Tuesday, July 29, 2008
1. No, Tegan is best friend (when I suggested another friend to be the best).
2. I want to see Logan too (when Max suggested playing with Tegan).
3. Andrew's sad. (When discussing a child who fell at school. She said this about a hundred times over the weekend).
4. Doggies funny. Go Ruff Ruff Ruff. They're laughing.
5. It no works. (When pointing to her leggie) There is no foot there.
6. I no like tuna fish.
7. I love you, Daddy.
1. I have an idea (one finger up)
2. Mummy, I like blueberries. I like peas too. I like corn too.
3. I want a leggie too, like Madeleine.
4. I hears that. Is that a hellacopper or a hairpane?

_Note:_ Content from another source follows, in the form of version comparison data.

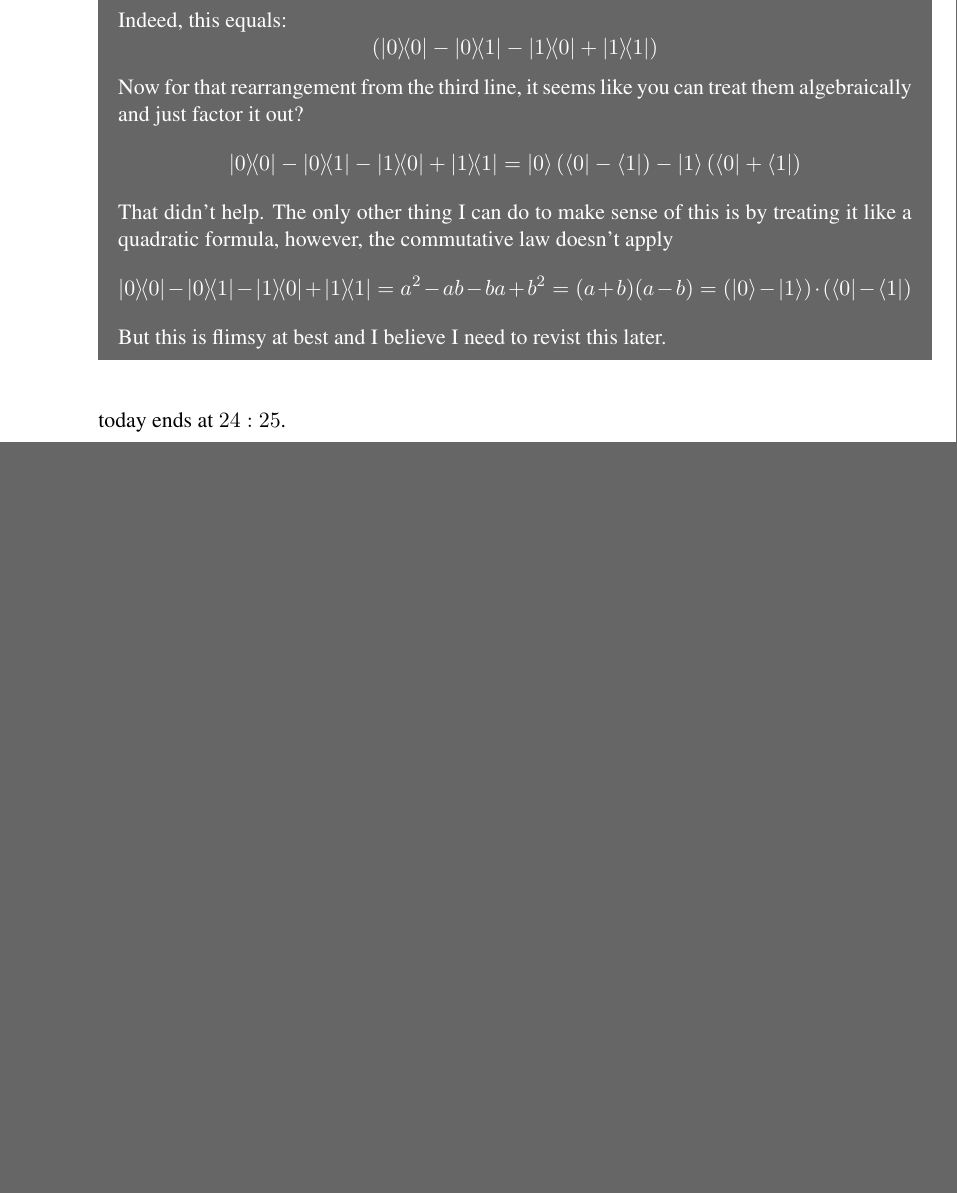
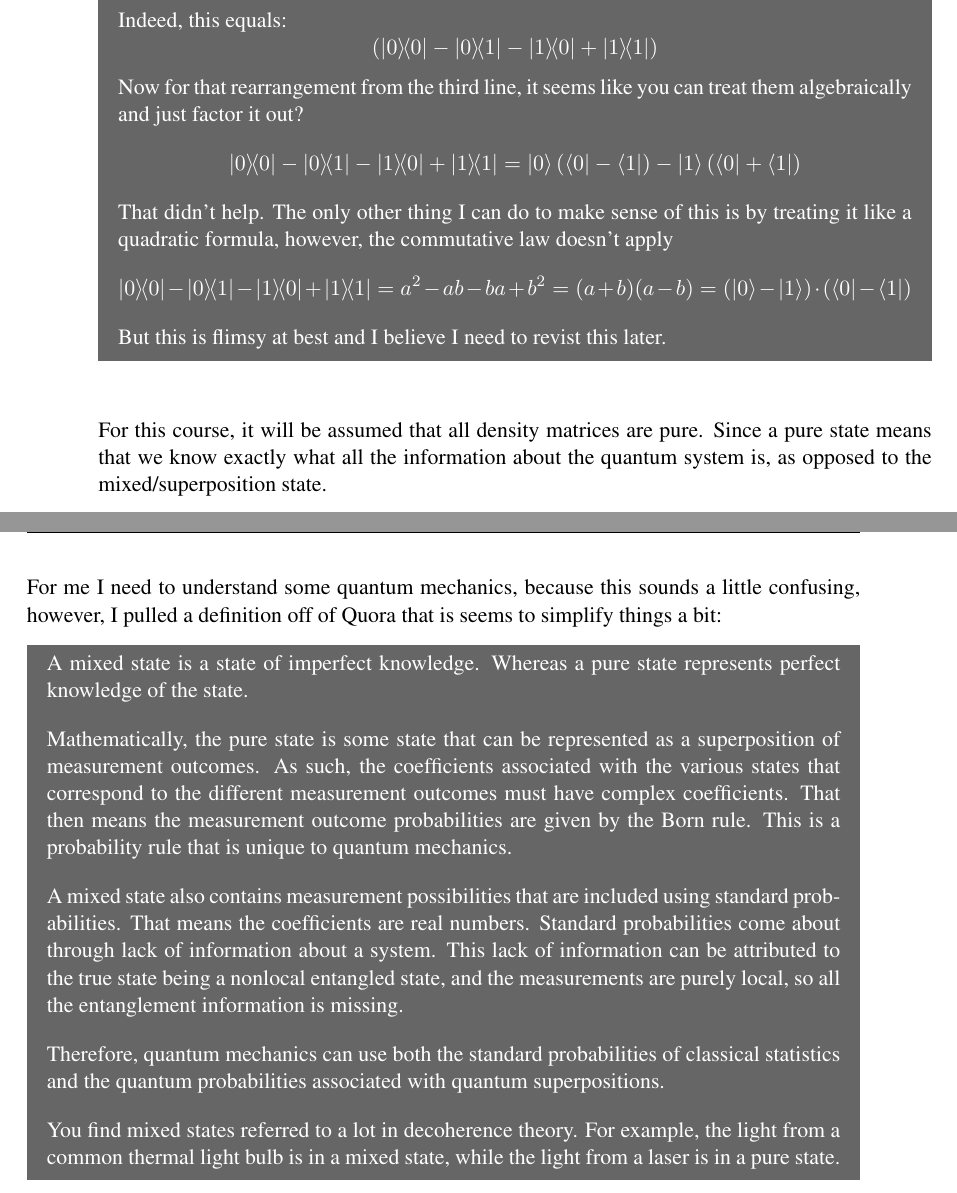
Before and after one commit to FouadAIAzar/quantumComputing, a LaTeX paper (main.tex, which reads sections/lecture1.tex): part of page 7 of 7 before the commit and two parts of pages 7 and 8 of 8 after it, the two joined at a grey line, cut so that both start at the same text, the shorter picture padded with empty space. Compiled offline with pdfLaTeX.

Commit message:
small change, small discussion about pure states and mixed states

```diff
--- a/sections/lecture1.tex
+++ b/sections/lecture1.tex
@@ -186,4 +186,18 @@ $$
 But this is flimsy at best and I believe I need to revist this later.
 \end{mdframed}
 
-today ends at $24:25$.
+For this course, it will be assumed that all density matrices are pure. Since a pure state means that we know exactly what all the information about the quantum system is, as opposed to the mixed/superposition state.
+
+For me I need to understand some quantum mechanics, because this sounds a little confusing, however, I pulled a definition off of Quora that is seems to simplify things a bit:
+
+\begin{mdframed}[hidealllines=true,backgroundcolor=black!60, fontcolor = white]
+A mixed state is a state of imperfect knowledge. Whereas a pure state represents perfect knowledge of the state.
+
+Mathematically, the pure state is some state that can be represented as a superposition of measurement outcomes. As such, the coefficients associated with the various states that correspond to the different measurement outcomes must have complex coefficients. That then means the measurement outcome probabilities are given by the Born rule. This is a probability rule that is unique to quantum mechanics.
+
+A mixed state also contains measurement possibilities that are included using standard probabilities. That means the coefficients are real numbers. Standard probabilities come about through lack of information about a system. This lack of information can be attributed to the true state being a nonlocal entangled state, and the measurements are purely local, so all the entanglement information is missing.
+
+Therefore, quantum mechanics can use both the standard probabilities of classical statistics and the quantum probabilities associated with quantum superpositions.
+
+You find mixed states referred to a lot in decoherence theory. For example, the light from a common thermal light bulb is in a mixed state, while the light from a laser is in a pure state.
+\end{mdframed}
```
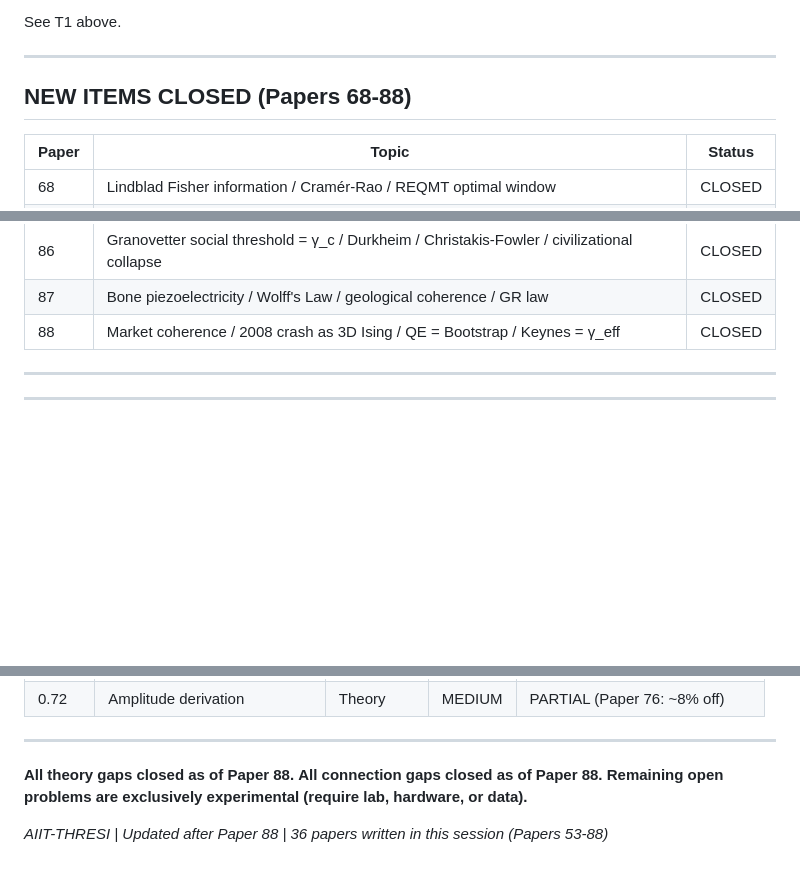
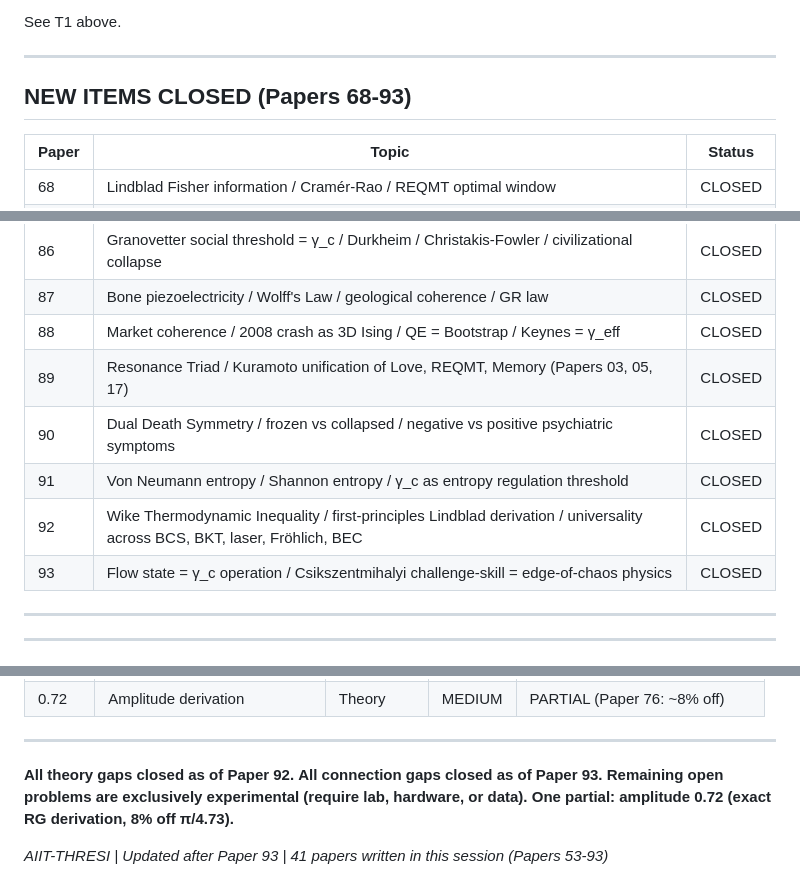
Before and after one commit to AIIT-GLITCH/WIKE-RESEARCH-MASTER, a Markdown page: UNANSWERED_QUESTIONS.md, 3 parts joined by grey strips. GitHub-like rendering; blank space fills up the shorter version.

```diff
--- a/UNANSWERED_QUESTIONS.md
+++ b/UNANSWERED_QUESTIONS.md
@@ -216,7 +216,7 @@ See T1 above.
 
 ---
 
-## NEW ITEMS CLOSED (Papers 68-88)
+## NEW ITEMS CLOSED (Papers 68-93)
 
 | Paper | Topic | Status |
 |-------|-------|--------|
@@ -241,6 +241,11 @@ See T1 above.
 | 86 | Granovetter social threshold = γ_c / Durkheim / Christakis-Fowler / civilizational collapse | CLOSED |
 | 87 | Bone piezoelectricity / Wolff's Law / geological coherence / GR law | CLOSED |
 | 88 | Market coherence / 2008 crash as 3D Ising / QE = Bootstrap / Keynes = γ_eff | CLOSED |
+| 89 | Resonance Triad / Kuramoto unification of Love, REQMT, Memory (Papers 03, 05, 17) | CLOSED |
+| 90 | Dual Death Symmetry / frozen vs collapsed / negative vs positive psychiatric symptoms | CLOSED |
+| 91 | Von Neumann entropy / Shannon entropy / γ_c as entropy regulation threshold | CLOSED |
+| 92 | Wike Thermodynamic Inequality / first-principles Lindblad derivation / universality across BCS, BKT, laser, Fröhlich, BEC | CLOSED |
+| 93 | Flow state = γ_c operation / Csikszentmihalyi challenge-skill = edge-of-chaos physics | CLOSED |
 
 ---
 
@@ -304,8 +309,9 @@ Simultaneous HRV + 270 nm spectroscopy + ATP proxy under NIR protocol. Not done.
 
 ---
 
-**All theory gaps closed as of Paper 88.**
-**All connection gaps closed as of Paper 88.**
+**All theory gaps closed as of Paper 92.**
+**All connection gaps closed as of Paper 93.**
 **Remaining open problems are exclusively experimental (require lab, hardware, or data).**
+**One partial: amplitude 0.72 (exact RG derivation, 8% off π/4.73).**
 
-*AIIT-THRESI | Updated after Paper 88 | 36 papers written in this session (Papers 53-88)*
+*AIIT-THRESI | Updated after Paper 93 | 41 papers written in this session (Papers 53-93)*
```
Also changed, not shown: PAPER_92_WIKE_THERMODYNAMIC_INEQUALITY.md (added, +357 -0 lines), PAPER_93_FLOW_STATE_GAMMA_C.md (added, +340 -0 lines).
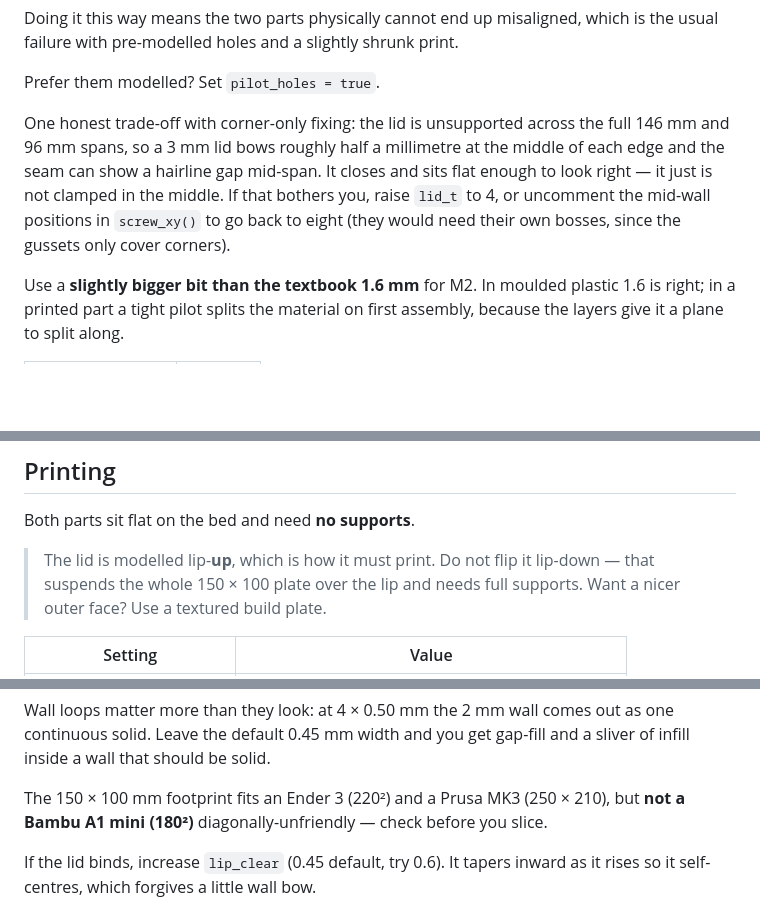
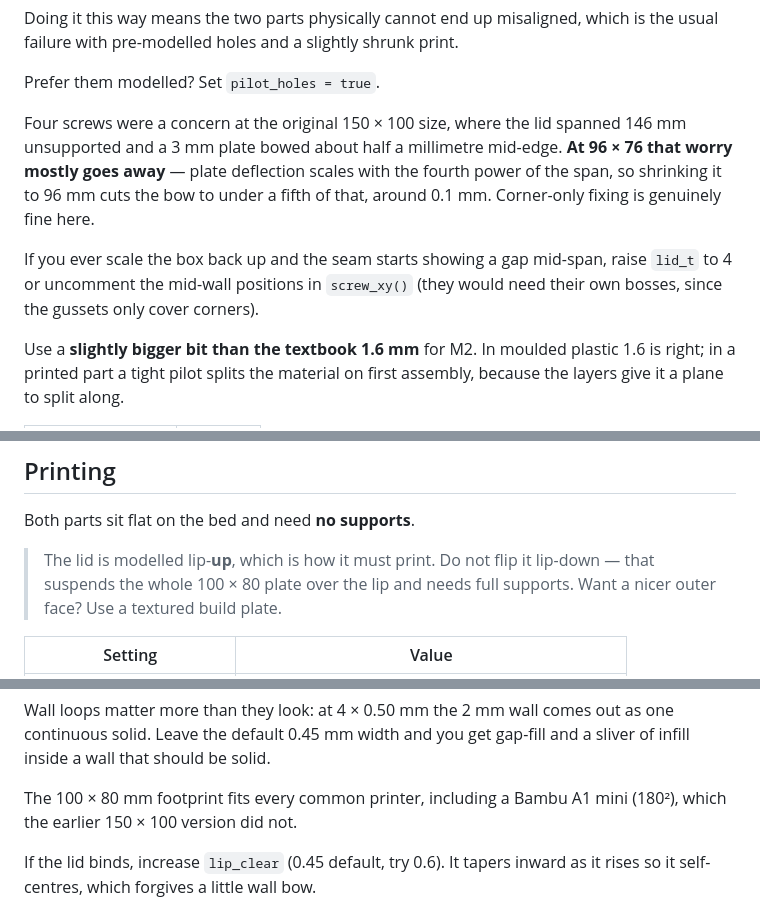
Before and after one commit to dev-modo/esp32-power-meter, a Markdown page: enclosure/README.md, 3 parts joined by grey strips. Rendered like a GitHub page; blank space fills up the shorter version.

```diff
--- a/enclosure/README.md
+++ b/enclosure/README.md
@@ -97,13 +110,15 @@ is the usual failure with pre-modelled holes and a slightly shrunk print.
 
 Prefer them modelled? Set `pilot_holes = true`.
 
-One honest trade-off with corner-only fixing: the lid is unsupported across the
-full 146 mm and 96 mm spans, so a 3 mm lid bows roughly half a millimetre at the
-middle of each edge and the seam can show a hairline gap mid-span. It closes and
-sits flat enough to look right — it just is not clamped in the middle. If that
-bothers you, raise `lid_t` to 4, or uncomment the mid-wall positions in
-`screw_xy()` to go back to eight (they would need their own bosses, since the
-gussets only cover corners).
+Four screws were a concern at the original 150 × 100 size, where the lid spanned
+146 mm unsupported and a 3 mm plate bowed about half a millimetre mid-edge. **At
+96 × 76 that worry mostly goes away** — plate deflection scales with the fourth
+power of the span, so shrinking it to 96 mm cuts the bow to under a fifth of that,
+around 0.1 mm. Corner-only fixing is genuinely fine here.
+
+If you ever scale the box back up and the seam starts showing a gap mid-span,
+raise `lid_t` to 4 or uncomment the mid-wall positions in `screw_xy()` (they would
+need their own bosses, since the gussets only cover corners).
 
 Use a **slightly bigger bit than the textbook 1.6 mm** for M2. In moulded plastic
 1.6 is right; in a printed part a tight pilot splits the material on first
@@ -127,7 +142,7 @@ material for it without any other change.
 Both parts sit flat on the bed and need **no supports**.
 
 > The lid is modelled lip-**up**, which is how it must print. Do not flip it
-> lip-down — that suspends the whole 150 × 100 plate over the lip and needs
+> lip-down — that suspends the whole 100 × 80 plate over the lip and needs
 > full supports. Want a nicer outer face? Use a textured build plate.
 
 | Setting | Value |
@@ -145,8 +160,8 @@ Wall loops matter more than they look: at 4 × 0.50 mm the 2 mm wall comes out a
 one continuous solid. Leave the default 0.45 mm width and you get gap-fill and a
 sliver of infill inside a wall that should be solid.
 
-The 150 × 100 mm footprint fits an Ender 3 (220²) and a Prusa MK3 (250 × 210),
-but **not a Bambu A1 mini (180²)** diagonally-unfriendly — check before you slice.
+The 100 × 80 mm footprint fits every common printer, including a Bambu A1 mini
+(180²), which the earlier 150 × 100 version did not.
 
 If the lid binds, increase `lip_clear` (0.45 default, try 0.6). It tapers inward
 as it rises so it self-centres, which forgives a little wall bow.
```
Also changed, not shown: other parts of enclosure/README.md (+30 -17 lines), enclosure/preview.png, enclosure/preview_divider.png, enclosure/preview_gusset.png, 4 other files.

5. It's dark. It's no light. The whole world is nigh-nigh. (This at 1 am)
6. Watch this, Madeleine. (doing anything silly)
7. Swiffer, where are you? (My son is obsessed with cleaning, if you didn't know that already. No one loves the wood floors at our house more than Max).
Monday, July 14, 2008
We are completely moved into our new house but not even close to being unpacked and settled. Phew, it was a lot of work. Note to self: Next time hire movers...
Although the Ms love the house (They have even asked if we get to go to the 'new house'. I tell them over and over that the new house is now our house.) they are not sleeping so great. I'm that the adjustment to their new room is difficult but I also think they can 'sense' that things are chaotic and influx.
On the upshot....
Michael and I are digging all the space we have! The kids are digging the yard. They love hanging out, eating their breakfast on the awesome new picnic table (a gift from Brooke, Travis and Tegan), playing with their fantastic bubble wands (courtesy of Joy and Sofia) and their trikes. On warm days we fill up the pool (thanks to Jenna, Brad and Logan) and cool off in the hose.
I'm not sure how we ever did it without the space of the house and the yard to walk in. This morning we collected pine cones that had fallen from the trees. Sometimes we pick weeds and dig in the dirt and today it was a real treat when daddy mowed the grass.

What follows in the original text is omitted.